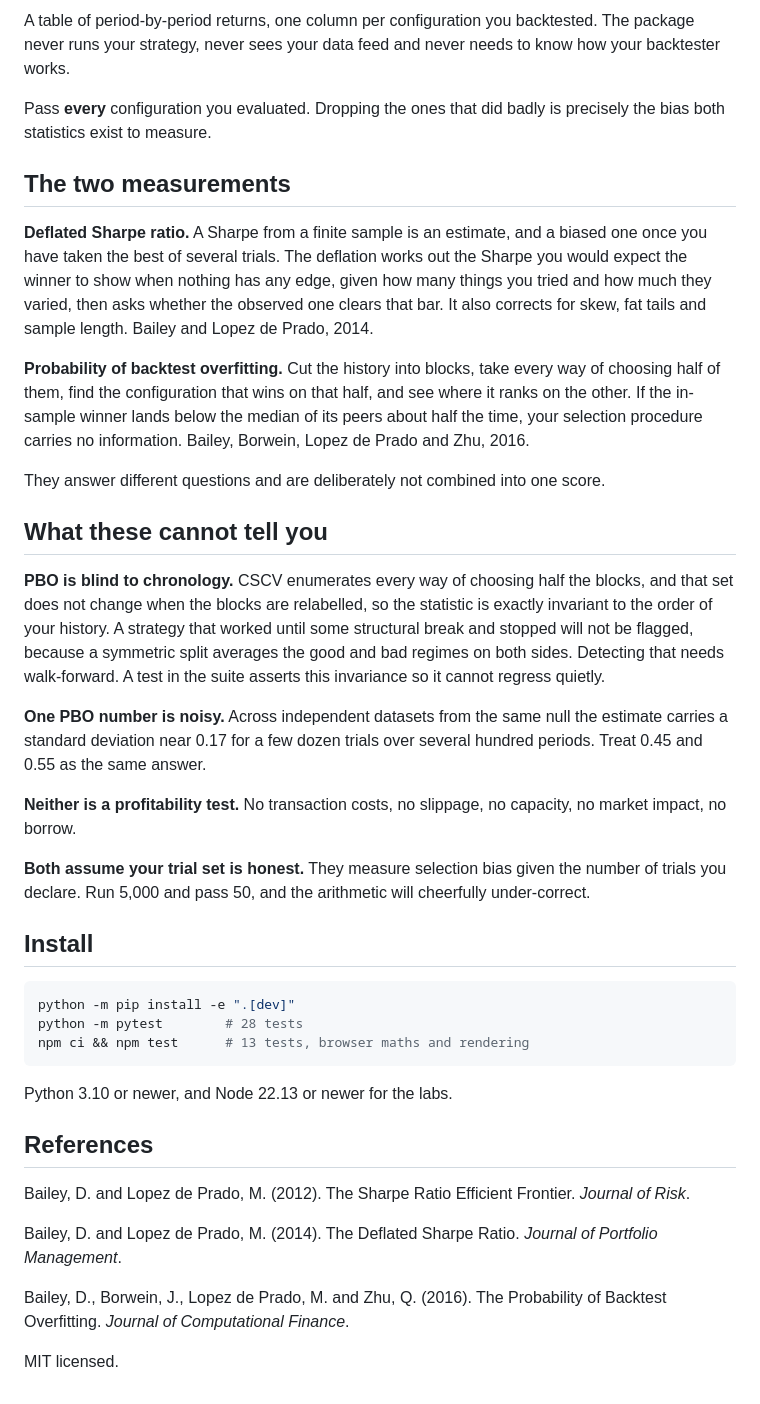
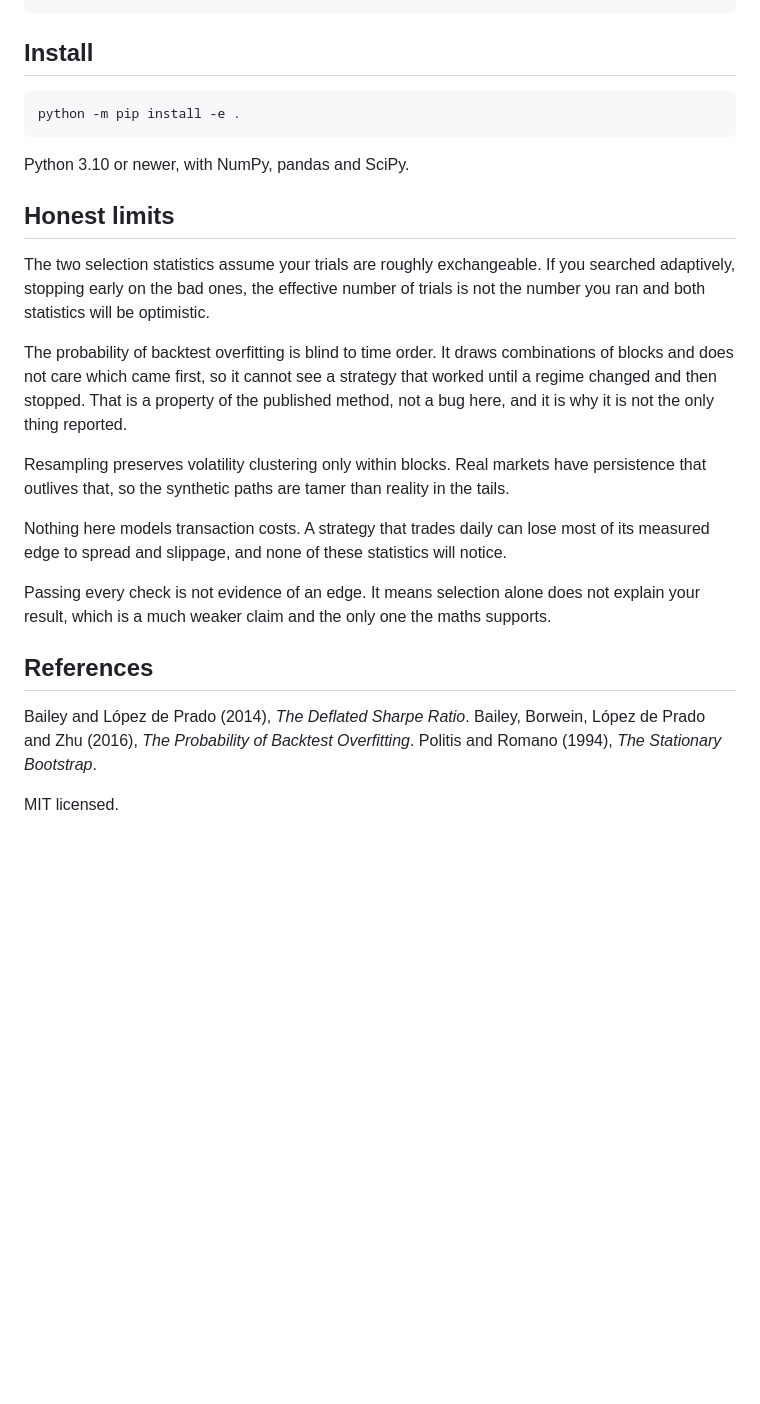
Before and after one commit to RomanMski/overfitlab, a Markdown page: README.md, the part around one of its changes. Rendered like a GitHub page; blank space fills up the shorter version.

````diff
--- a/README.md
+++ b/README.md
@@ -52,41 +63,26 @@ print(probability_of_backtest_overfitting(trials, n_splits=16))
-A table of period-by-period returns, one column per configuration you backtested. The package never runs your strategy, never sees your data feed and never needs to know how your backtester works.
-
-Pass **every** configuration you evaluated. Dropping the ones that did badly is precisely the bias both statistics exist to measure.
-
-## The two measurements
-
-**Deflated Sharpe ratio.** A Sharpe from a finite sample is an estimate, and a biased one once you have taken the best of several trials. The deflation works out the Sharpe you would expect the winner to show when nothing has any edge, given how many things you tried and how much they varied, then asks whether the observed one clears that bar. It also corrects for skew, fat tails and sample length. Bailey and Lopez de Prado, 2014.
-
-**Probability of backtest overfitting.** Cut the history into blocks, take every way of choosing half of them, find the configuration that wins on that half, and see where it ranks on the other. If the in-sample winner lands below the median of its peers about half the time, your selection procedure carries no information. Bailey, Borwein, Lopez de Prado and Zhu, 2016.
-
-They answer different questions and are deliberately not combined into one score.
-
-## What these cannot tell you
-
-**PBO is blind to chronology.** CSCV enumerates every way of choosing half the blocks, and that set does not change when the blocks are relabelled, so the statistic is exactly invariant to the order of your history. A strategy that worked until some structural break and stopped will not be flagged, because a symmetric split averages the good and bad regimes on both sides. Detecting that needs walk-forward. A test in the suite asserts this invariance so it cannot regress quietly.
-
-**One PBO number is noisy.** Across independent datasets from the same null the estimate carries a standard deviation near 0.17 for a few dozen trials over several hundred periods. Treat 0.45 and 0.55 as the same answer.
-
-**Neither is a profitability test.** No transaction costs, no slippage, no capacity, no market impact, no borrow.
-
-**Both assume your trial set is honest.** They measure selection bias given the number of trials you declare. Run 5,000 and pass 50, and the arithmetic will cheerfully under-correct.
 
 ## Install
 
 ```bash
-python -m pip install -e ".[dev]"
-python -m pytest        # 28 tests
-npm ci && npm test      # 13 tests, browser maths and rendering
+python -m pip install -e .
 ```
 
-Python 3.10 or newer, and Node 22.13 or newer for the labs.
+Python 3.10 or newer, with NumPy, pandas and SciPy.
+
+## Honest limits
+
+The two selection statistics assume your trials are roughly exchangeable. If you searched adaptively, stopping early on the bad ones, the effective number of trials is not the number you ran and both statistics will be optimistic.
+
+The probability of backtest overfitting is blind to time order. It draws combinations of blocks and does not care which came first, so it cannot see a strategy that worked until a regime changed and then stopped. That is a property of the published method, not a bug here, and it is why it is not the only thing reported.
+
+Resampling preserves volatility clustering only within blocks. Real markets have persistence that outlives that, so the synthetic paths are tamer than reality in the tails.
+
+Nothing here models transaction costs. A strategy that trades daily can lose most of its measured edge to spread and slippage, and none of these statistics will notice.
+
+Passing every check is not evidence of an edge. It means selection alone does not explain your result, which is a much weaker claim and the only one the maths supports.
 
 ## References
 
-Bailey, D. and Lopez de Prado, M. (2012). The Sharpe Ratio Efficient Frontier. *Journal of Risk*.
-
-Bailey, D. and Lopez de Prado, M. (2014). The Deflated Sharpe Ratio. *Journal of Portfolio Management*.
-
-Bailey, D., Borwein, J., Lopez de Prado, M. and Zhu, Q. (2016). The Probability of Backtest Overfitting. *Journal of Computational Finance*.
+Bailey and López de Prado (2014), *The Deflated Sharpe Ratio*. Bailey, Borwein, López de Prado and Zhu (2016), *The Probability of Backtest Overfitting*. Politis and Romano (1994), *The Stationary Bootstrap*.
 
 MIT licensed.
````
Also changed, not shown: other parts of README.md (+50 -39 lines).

____

About this exercise: The entries above are to be retyped exactly, with each picture left out.

Expected output:
Before and after one commit to RomanMski/overfitlab, a Markdown page: README.md, the part around one of its changes. Rendered like a GitHub page; blank space fills up the shorter version.

````diff
--- a/README.md
+++ b/README.md
@@ -52,41 +63,26 @@ print(probability_of_backtest_overfitting(trials, n_splits=16))
-A table of period-by-period returns, one column per configuration you backtested. The package never runs your strategy, never sees your data feed and never needs to know how your backtester works.
-
-Pass **every** configuration you evaluated. Dropping the ones that did badly is precisely the bias both statistics exist to measure.
-
-## The two measurements
-
-**Deflated Sharpe ratio.** A Sharpe from a finite sample is an estimate, and a biased one once you have taken the best of several trials. The deflation works out the Sharpe you would expect the winner to show when nothing has any edge, given how many things you tried and how much they varied, then asks whether the observed one clears that bar. It also corrects for skew, fat tails and sample length. Bailey and Lopez de Prado, 2014.
-
-**Probability of backtest overfitting.** Cut the history into blocks, take every way of choosing half of them, find the configuration that wins on that half, and see where it ranks on the other. If the in-sample winner lands below the median of its peers about half the time, your selection procedure carries no information. Bailey, Borwein, Lopez de Prado and Zhu, 2016.
-
-They answer different questions and are deliberately not combined into one score.
-
-## What these cannot tell you
-
-**PBO is blind to chronology.** CSCV enumerates every way of choosing half the blocks, and that set does not change when the blocks are relabelled, so the statistic is exactly invariant to the order of your history. A strategy that worked until some structural break and stopped will not be flagged, because a symmetric split averages the good and bad regimes on both sides. Detecting that needs walk-forward. A test in the suite asserts this invariance so it cannot regress quietly.
-
-**One PBO number is noisy.** Across independent datasets from the same null the estimate carries a standard deviation near 0.17 for a few dozen trials over several hundred periods. Treat 0.45 and 0.55 as the same answer.
-
-**Neither is a profitability test.** No transaction costs, no slippage, no capacity, no market impact, no borrow.
-
-**Both assume your trial set is honest.** They measure selection bias given the number of trials you declare. Run 5,000 and pass 50, and the arithmetic will cheerfully under-correct.
 
 ## Install
 
 ```bash
-python -m pip install -e ".[dev]"
-python -m pytest        # 28 tests
-npm ci && npm test      # 13 tests, browser maths and rendering
+python -m pip install -e .
 ```
 
-Python 3.10 or newer, and Node 22.13 or newer for the labs.
+Python 3.10 or newer, with NumPy, pandas and SciPy.
+
+## Honest limits
+
+The two selection statistics assume your trials are roughly exchangeable. If you searched adaptively, stopping early on the bad ones, the effective number of trials is not the number you ran and both statistics will be optimistic.
+
+The probability of backtest overfitting is blind to time order. It draws combinations of blocks and does not care which came first, so it cannot see a strategy that worked until a regime changed and then stopped. That is a property of the published method, not a bug here, and it is why it is not the only thing reported.
+
+Resampling preserves volatility clustering only within blocks. Real markets have persistence that outlives that, so the synthetic paths are tamer than reality in the tails.
+
+Nothing here models transaction costs. A strategy that trades daily can lose most of its measured edge to spread and slippage, and none of these statistics will notice.
+
+Passing every check is not evidence of an edge. It means selection alone does not explain your result, which is a much weaker claim and the only one the maths supports.
 
 ## References
 
-Bailey, D. and Lopez de Prado, M. (2012). The Sharpe Ratio Efficient Frontier. *Journal of Risk*.
-
-Bailey, D. and Lopez de Prado, M. (2014). The Deflated Sharpe Ratio. *Journal of Portfolio Management*.
-
-Bailey, D., Borwein, J., Lopez de Prado, M. and Zhu, Q. (2016). The Probability of Backtest Overfitting. *Journal of Computational Finance*.
+Bailey and López de Prado (2014), *The Deflated Sharpe Ratio*. Bailey, Borwein, López de Prado and Zhu (2016), *The Probability of Backtest Overfitting*. Politis and Romano (1994), *The Stationary Bootstrap*.
 
 MIT licensed.
````
Also changed, not shown: other parts of README.md (+50 -39 lines).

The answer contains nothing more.